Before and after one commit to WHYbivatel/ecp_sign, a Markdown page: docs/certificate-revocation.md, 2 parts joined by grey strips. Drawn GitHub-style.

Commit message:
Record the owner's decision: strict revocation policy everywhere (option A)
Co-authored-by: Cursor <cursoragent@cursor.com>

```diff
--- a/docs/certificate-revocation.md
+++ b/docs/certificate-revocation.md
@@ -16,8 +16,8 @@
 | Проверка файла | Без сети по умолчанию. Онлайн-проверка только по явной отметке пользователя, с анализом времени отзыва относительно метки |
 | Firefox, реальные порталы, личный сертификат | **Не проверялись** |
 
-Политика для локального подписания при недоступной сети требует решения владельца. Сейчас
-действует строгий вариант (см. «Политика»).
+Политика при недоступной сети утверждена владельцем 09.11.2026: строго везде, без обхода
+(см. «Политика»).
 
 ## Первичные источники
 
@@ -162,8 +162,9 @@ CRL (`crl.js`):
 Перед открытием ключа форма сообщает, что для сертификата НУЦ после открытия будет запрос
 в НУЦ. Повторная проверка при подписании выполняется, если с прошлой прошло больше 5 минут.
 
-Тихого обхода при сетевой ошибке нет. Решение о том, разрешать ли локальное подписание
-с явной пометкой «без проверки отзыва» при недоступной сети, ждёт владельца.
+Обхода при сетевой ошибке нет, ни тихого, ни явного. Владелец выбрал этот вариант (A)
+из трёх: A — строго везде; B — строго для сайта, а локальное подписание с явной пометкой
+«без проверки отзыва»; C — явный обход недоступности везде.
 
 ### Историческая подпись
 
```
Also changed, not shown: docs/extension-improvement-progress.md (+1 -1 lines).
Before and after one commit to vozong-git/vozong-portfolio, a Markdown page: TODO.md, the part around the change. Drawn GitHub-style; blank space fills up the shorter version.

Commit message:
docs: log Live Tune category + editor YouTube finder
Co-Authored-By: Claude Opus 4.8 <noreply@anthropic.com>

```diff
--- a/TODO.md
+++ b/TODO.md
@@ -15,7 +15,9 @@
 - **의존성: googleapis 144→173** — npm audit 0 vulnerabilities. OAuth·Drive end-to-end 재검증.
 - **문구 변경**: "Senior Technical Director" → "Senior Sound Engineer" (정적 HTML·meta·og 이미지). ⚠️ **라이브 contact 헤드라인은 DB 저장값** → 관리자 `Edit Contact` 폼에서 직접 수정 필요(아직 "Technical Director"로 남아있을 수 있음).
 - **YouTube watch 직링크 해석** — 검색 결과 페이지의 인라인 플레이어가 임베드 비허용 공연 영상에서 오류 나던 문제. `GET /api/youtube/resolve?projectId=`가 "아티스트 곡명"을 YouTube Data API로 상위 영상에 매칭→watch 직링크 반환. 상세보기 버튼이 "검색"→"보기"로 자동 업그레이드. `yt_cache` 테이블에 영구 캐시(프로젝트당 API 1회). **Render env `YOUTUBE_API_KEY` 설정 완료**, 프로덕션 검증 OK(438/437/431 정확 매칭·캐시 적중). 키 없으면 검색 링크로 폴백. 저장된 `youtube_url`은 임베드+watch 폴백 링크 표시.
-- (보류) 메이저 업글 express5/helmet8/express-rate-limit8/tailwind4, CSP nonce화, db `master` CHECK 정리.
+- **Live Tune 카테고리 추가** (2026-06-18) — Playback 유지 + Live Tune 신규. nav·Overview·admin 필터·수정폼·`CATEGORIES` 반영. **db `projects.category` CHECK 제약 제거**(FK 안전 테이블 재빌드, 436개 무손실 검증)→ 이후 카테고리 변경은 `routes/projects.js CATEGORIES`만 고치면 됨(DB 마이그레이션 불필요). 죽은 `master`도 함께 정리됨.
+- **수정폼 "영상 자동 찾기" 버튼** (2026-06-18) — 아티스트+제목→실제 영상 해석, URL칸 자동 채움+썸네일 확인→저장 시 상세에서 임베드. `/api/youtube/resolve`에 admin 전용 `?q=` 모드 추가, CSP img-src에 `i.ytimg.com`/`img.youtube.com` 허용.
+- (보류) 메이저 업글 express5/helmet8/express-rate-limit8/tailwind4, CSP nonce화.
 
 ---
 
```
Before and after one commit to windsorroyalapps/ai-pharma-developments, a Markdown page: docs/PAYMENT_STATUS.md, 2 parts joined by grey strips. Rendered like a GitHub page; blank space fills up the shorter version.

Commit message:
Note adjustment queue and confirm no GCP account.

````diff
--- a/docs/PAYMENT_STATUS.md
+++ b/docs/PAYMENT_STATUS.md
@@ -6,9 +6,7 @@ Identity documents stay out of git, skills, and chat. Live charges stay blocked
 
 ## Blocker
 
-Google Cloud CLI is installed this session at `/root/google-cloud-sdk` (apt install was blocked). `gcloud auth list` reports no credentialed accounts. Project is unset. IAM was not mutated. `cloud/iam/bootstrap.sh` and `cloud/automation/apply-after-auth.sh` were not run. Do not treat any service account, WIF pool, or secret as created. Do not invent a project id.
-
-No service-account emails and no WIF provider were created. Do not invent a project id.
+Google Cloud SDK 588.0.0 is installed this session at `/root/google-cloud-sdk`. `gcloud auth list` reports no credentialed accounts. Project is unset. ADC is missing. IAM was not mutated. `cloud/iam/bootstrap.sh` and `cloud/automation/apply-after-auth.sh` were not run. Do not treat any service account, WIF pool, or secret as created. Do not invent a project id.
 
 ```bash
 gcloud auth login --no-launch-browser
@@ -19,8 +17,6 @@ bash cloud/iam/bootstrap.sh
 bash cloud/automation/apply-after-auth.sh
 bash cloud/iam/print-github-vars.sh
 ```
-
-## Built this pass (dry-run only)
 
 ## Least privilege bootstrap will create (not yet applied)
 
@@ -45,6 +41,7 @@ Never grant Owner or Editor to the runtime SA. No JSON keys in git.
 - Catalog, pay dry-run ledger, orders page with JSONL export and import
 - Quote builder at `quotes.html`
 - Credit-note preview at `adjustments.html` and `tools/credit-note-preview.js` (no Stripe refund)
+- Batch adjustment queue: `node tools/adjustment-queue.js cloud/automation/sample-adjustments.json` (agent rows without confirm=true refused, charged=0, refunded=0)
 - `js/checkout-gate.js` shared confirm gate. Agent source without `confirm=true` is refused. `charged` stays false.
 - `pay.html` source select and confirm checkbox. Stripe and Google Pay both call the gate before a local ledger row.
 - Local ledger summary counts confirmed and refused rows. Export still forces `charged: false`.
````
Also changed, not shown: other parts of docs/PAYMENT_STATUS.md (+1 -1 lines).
____________
- **Required work**
Output each record precisely as given.

- **Response for this exercise**
Before and after one commit to WHYbivatel/ecp_sign, a Markdown page: docs/certificate-revocation.md, 2 parts joined by grey strips. Drawn GitHub-style.

Commit message:
Record the owner's decision: strict revocation policy everywhere (option A)
Co-authored-by: Cursor <cursoragent@cursor.com>

```diff
--- a/docs/certificate-revocation.md
+++ b/docs/certificate-revocation.md
@@ -16,8 +16,8 @@
 | Проверка файла | Без сети по умолчанию. Онлайн-проверка только по явной отметке пользователя, с анализом времени отзыва относительно метки |
 | Firefox, реальные порталы, личный сертификат | **Не проверялись** |
 
-Политика для локального подписания при недоступной сети требует решения владельца. Сейчас
-действует строгий вариант (см. «Политика»).
+Политика при недоступной сети утверждена владельцем 09.11.2026: строго везде, без обхода
+(см. «Политика»).
 
 ## Первичные источники
 
@@ -162,8 +162,9 @@ CRL (`crl.js`):
 Перед открытием ключа форма сообщает, что для сертификата НУЦ после открытия будет запрос
 в НУЦ. Повторная проверка при подписании выполняется, если с прошлой прошло больше 5 минут.
 
-Тихого обхода при сетевой ошибке нет. Решение о том, разрешать ли локальное подписание
-с явной пометкой «без проверки отзыва» при недоступной сети, ждёт владельца.
+Обхода при сетевой ошибке нет, ни тихого, ни явного. Владелец выбрал этот вариант (A)
+из трёх: A — строго везде; B — строго для сайта, а локальное подписание с явной пометкой
+«без проверки отзыва»; C — явный обход недоступности везде.
 
 ### Историческая подпись
 
```
Also changed, not shown: docs/extension-improvement-progress.md (+1 -1 lines).
Before and after one commit to vozong-git/vozong-portfolio, a Markdown page: TODO.md, the part around the change. Drawn GitHub-style; blank space fills up the shorter version.

Commit message:
docs: log Live Tune category + editor YouTube finder
Co-Authored-By: Claude Opus 4.8 <noreply@anthropic.com>

```diff
--- a/TODO.md
+++ b/TODO.md
@@ -15,7 +15,9 @@
 - **의존성: googleapis 144→173** — npm audit 0 vulnerabilities. OAuth·Drive end-to-end 재검증.
 - **문구 변경**: "Senior Technical Director" → "Senior Sound Engineer" (정적 HTML·meta·og 이미지). ⚠️ **라이브 contact 헤드라인은 DB 저장값** → 관리자 `Edit Contact` 폼에서 직접 수정 필요(아직 "Technical Director"로 남아있을 수 있음).
 - **YouTube watch 직링크 해석** — 검색 결과 페이지의 인라인 플레이어가 임베드 비허용 공연 영상에서 오류 나던 문제. `GET /api/youtube/resolve?projectId=`가 "아티스트 곡명"을 YouTube Data API로 상위 영상에 매칭→watch 직링크 반환. 상세보기 버튼이 "검색"→"보기"로 자동 업그레이드. `yt_cache` 테이블에 영구 캐시(프로젝트당 API 1회). **Render env `YOUTUBE_API_KEY` 설정 완료**, 프로덕션 검증 OK(438/437/431 정확 매칭·캐시 적중). 키 없으면 검색 링크로 폴백. 저장된 `youtube_url`은 임베드+watch 폴백 링크 표시.
-- (보류) 메이저 업글 express5/helmet8/express-rate-limit8/tailwind4, CSP nonce화, db `master` CHECK 정리.
+- **Live Tune 카테고리 추가** (2026-06-18) — Playback 유지 + Live Tune 신규. nav·Overview·admin 필터·수정폼·`CATEGORIES` 반영. **db `projects.category` CHECK 제약 제거**(FK 안전 테이블 재빌드, 436개 무손실 검증)→ 이후 카테고리 변경은 `routes/projects.js CATEGORIES`만 고치면 됨(DB 마이그레이션 불필요). 죽은 `master`도 함께 정리됨.
+- **수정폼 "영상 자동 찾기" 버튼** (2026-06-18) — 아티스트+제목→실제 영상 해석, URL칸 자동 채움+썸네일 확인→저장 시 상세에서 임베드. `/api/youtube/resolve`에 admin 전용 `?q=` 모드 추가, CSP img-src에 `i.ytimg.com`/`img.youtube.com` 허용.
+- (보류) 메이저 업글 express5/helmet8/express-rate-limit8/tailwind4, CSP nonce화.
 
 ---
 
```
Before and after one commit to windsorroyalapps/ai-pharma-developments, a Markdown page: docs/PAYMENT_STATUS.md, 2 parts joined by grey strips. Rendered like a GitHub page; blank space fills up the shorter version.

Commit message:
Note adjustment queue and confirm no GCP account.

````diff
--- a/docs/PAYMENT_STATUS.md
+++ b/docs/PAYMENT_STATUS.md
@@ -6,9 +6,7 @@ Identity documents stay out of git, skills, and chat. Live charges stay blocked
 
 ## Blocker
 
-Google Cloud CLI is installed this session at `/root/google-cloud-sdk` (apt install was blocked). `gcloud auth list` reports no credentialed accounts. Project is unset. IAM was not mutated. `cloud/iam/bootstrap.sh` and `cloud/automation/apply-after-auth.sh` were not run. Do not treat any service account, WIF pool, or secret as created. Do not invent a project id.
-
-No service-account emails and no WIF provider were created. Do not invent a project id.
+Google Cloud SDK 588.0.0 is installed this session at `/root/google-cloud-sdk`. `gcloud auth list` reports no credentialed accounts. Project is unset. ADC is missing. IAM was not mutated. `cloud/iam/bootstrap.sh` and `cloud/automation/apply-after-auth.sh` were not run. Do not treat any service account, WIF pool, or secret as created. Do not invent a project id.
 
 ```bash
 gcloud auth login --no-launch-browser
@@ -19,8 +17,6 @@ bash cloud/iam/bootstrap.sh
 bash cloud/automation/apply-after-auth.sh
 bash cloud/iam/print-github-vars.sh
 ```
-
-## Built this pass (dry-run only)
 
 ## Least privilege bootstrap will create (not yet applied)
 
@@ -45,6 +41,7 @@ Never grant Owner or Editor to the runtime SA. No JSON keys in git.
 - Catalog, pay dry-run ledger, orders page with JSONL export and import
 - Quote builder at `quotes.html`
 - Credit-note preview at `adjustments.html` and `tools/credit-note-preview.js` (no Stripe refund)
+- Batch adjustment queue: `node tools/adjustment-queue.js cloud/automation/sample-adjustments.json` (agent rows without confirm=true refused, charged=0, refunded=0)
 - `js/checkout-gate.js` shared confirm gate. Agent source without `confirm=true` is refused. `charged` stays false.
 - `pay.html` source select and confirm checkbox. Stripe and Google Pay both call the gate before a local ledger row.
 - Local ledger summary counts confirmed and refused rows. Export still forces `charged: false`.
````
Also changed, not shown: other parts of docs/PAYMENT_STATUS.md (+1 -1 lines).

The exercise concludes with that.